* The task
Where the data below has the string "space", return the whole line.

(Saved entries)
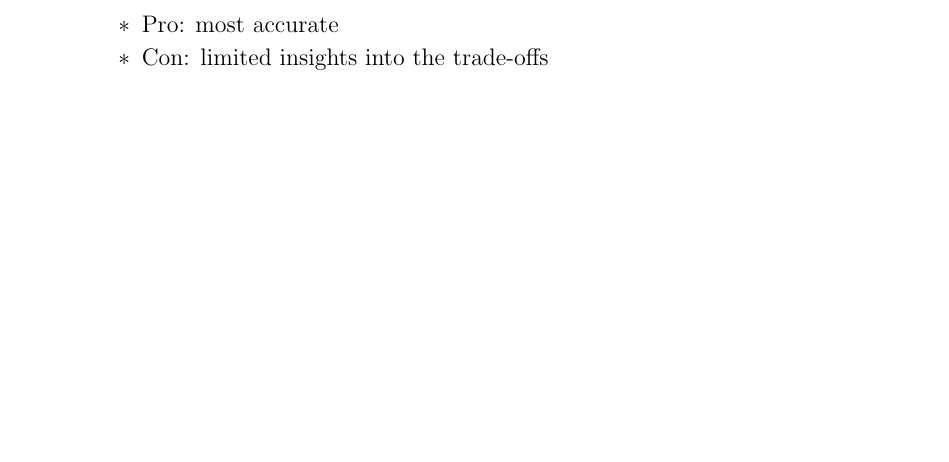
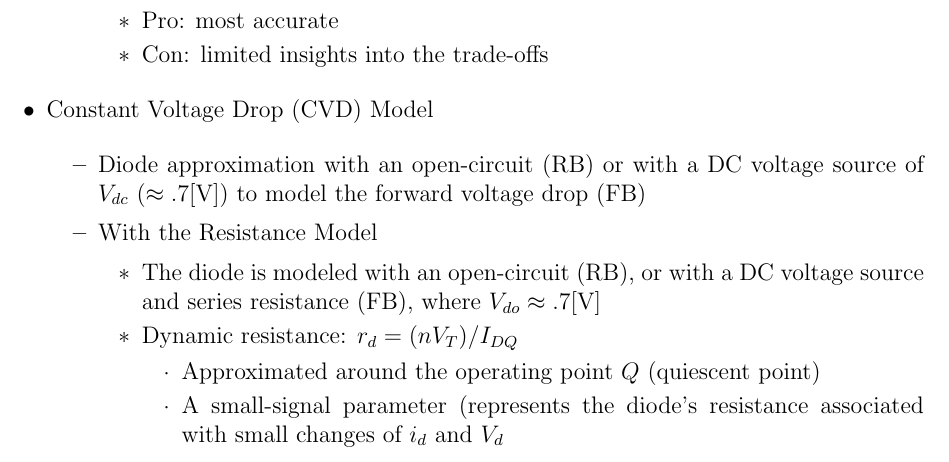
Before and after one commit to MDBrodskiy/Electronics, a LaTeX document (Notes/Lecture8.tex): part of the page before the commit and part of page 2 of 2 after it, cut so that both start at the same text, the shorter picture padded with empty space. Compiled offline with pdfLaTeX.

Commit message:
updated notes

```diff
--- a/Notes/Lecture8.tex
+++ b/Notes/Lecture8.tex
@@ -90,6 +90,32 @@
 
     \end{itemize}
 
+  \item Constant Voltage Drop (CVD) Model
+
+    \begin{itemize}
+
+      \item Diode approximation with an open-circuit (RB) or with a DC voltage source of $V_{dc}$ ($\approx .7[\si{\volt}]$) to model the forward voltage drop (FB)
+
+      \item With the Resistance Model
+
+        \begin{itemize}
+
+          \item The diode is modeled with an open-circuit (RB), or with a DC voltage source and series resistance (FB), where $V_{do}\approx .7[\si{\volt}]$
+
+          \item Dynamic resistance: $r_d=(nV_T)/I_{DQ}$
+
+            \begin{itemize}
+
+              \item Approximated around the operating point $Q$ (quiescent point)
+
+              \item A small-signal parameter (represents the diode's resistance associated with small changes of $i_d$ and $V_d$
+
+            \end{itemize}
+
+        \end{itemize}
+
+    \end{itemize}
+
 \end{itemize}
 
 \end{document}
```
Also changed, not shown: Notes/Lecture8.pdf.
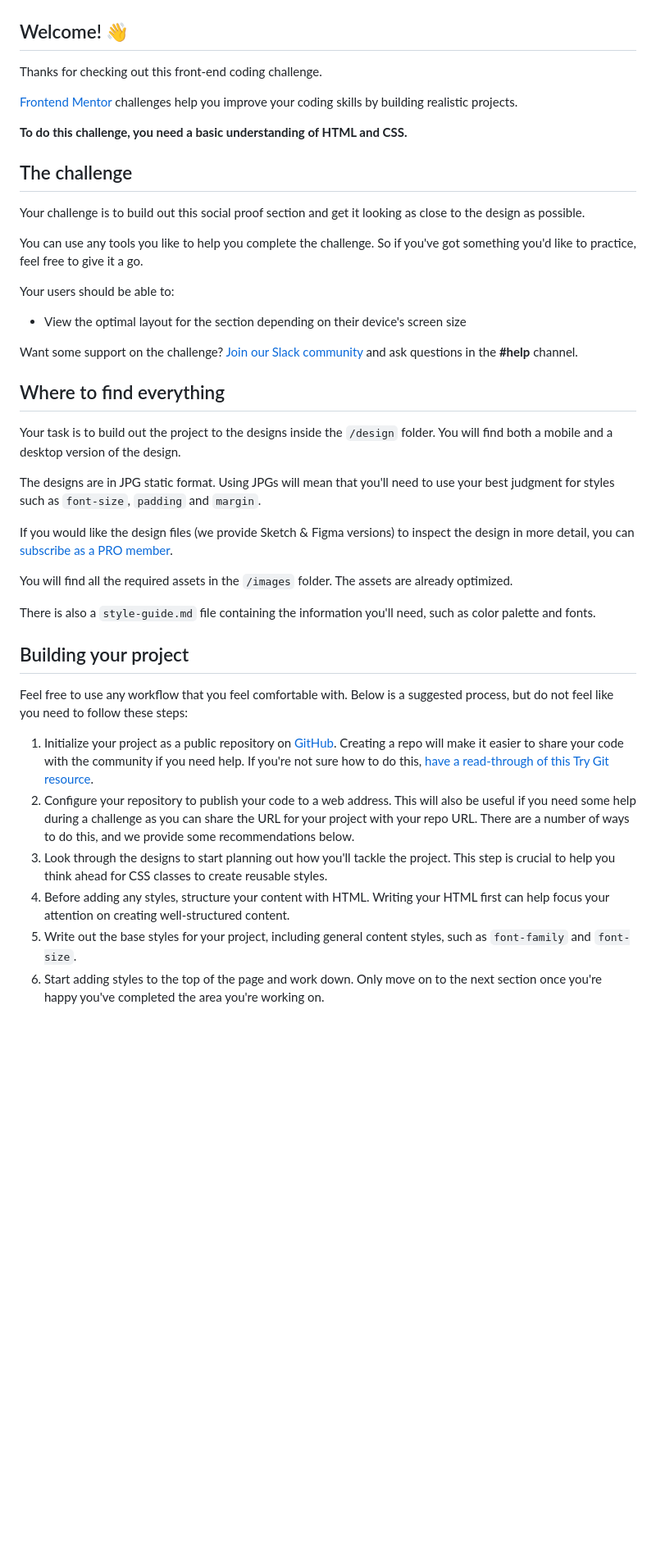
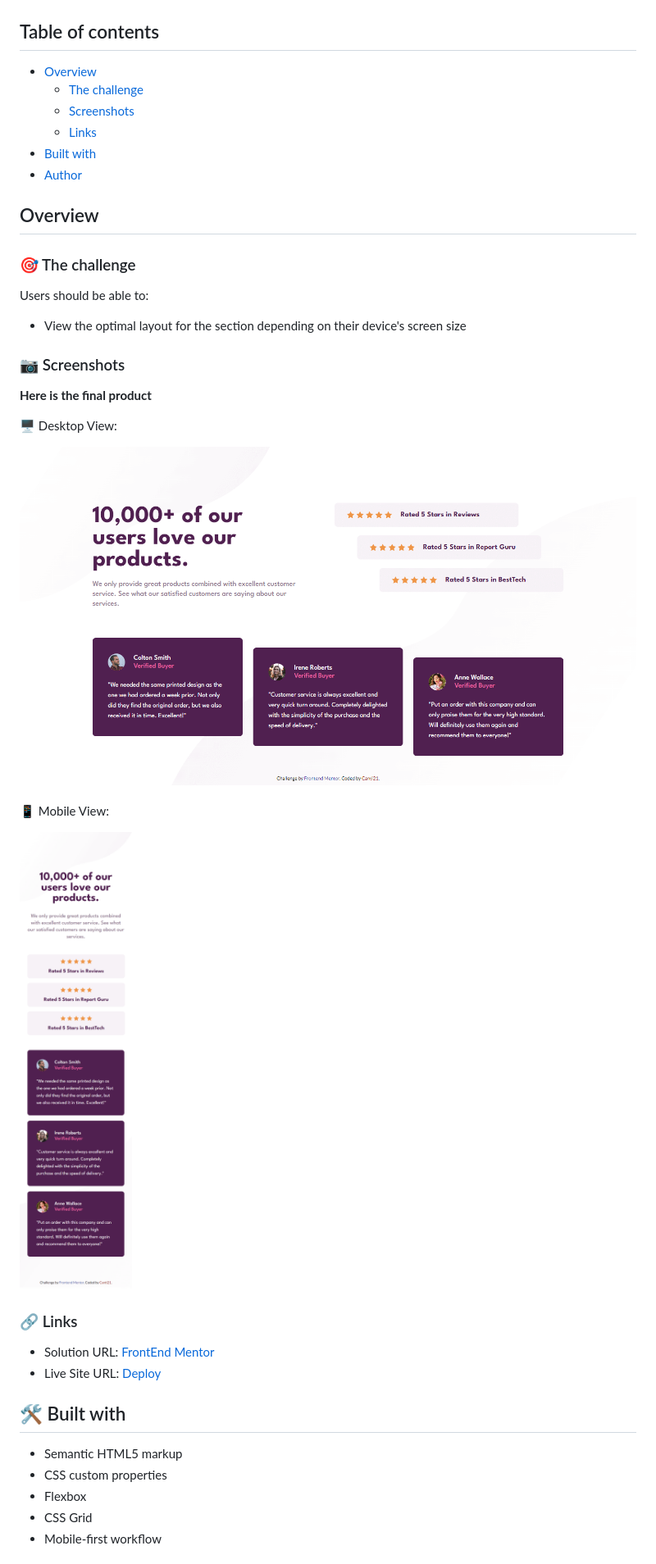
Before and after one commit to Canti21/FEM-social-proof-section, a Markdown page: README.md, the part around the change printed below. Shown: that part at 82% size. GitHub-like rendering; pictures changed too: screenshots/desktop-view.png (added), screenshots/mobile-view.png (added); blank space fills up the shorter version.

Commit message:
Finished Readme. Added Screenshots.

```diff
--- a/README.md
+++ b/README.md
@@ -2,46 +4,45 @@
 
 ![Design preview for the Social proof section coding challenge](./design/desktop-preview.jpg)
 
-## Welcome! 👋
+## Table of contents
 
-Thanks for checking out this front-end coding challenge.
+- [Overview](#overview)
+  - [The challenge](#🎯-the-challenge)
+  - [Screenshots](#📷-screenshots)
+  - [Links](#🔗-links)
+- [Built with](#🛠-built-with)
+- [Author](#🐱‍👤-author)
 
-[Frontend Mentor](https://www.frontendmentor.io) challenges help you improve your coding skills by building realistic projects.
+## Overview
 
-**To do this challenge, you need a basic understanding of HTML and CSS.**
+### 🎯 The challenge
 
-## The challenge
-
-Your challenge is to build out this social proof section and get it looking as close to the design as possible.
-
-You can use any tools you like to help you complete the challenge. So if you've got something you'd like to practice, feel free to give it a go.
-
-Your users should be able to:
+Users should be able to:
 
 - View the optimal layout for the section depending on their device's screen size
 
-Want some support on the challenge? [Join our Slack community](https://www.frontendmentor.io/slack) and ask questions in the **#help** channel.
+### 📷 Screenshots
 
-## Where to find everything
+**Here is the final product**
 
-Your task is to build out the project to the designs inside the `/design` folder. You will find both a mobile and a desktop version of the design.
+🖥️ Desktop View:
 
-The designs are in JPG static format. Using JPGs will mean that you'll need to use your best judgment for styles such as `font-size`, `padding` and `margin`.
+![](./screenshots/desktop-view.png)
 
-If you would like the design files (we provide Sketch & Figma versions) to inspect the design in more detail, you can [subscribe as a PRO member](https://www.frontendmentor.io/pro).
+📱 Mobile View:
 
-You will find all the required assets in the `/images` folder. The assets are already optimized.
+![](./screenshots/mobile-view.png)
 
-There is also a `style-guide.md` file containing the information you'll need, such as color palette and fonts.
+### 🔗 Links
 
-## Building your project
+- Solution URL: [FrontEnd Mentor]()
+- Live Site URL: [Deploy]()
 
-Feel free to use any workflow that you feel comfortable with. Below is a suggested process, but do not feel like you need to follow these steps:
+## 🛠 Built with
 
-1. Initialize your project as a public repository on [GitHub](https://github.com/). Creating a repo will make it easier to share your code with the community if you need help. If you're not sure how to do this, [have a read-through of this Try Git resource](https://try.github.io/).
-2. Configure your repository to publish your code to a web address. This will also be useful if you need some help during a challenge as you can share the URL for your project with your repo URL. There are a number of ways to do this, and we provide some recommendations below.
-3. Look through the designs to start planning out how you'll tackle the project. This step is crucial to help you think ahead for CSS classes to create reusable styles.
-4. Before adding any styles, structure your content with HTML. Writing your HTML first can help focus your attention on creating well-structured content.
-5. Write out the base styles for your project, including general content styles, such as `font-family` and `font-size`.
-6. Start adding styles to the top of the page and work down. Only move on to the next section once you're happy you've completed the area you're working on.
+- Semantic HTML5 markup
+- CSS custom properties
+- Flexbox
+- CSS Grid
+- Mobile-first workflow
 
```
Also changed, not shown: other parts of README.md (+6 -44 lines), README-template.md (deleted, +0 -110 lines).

* Response area
Before and after one commit to MDBrodskiy/Electronics, a LaTeX document (Notes/Lecture8.tex): part of the page before the commit and part of page 2 of 2 after it, cut so that both start at the same text, the shorter picture padded with empty space. Compiled offline with pdfLaTeX.
Before and after one commit to Canti21/FEM-social-proof-section, a Markdown page: README.md, the part around the change printed below. Shown: that part at 82% size. GitHub-like rendering; pictures changed too: screenshots/desktop-view.png (added), screenshots/mobile-view.png (added); blank space fills up the shorter version.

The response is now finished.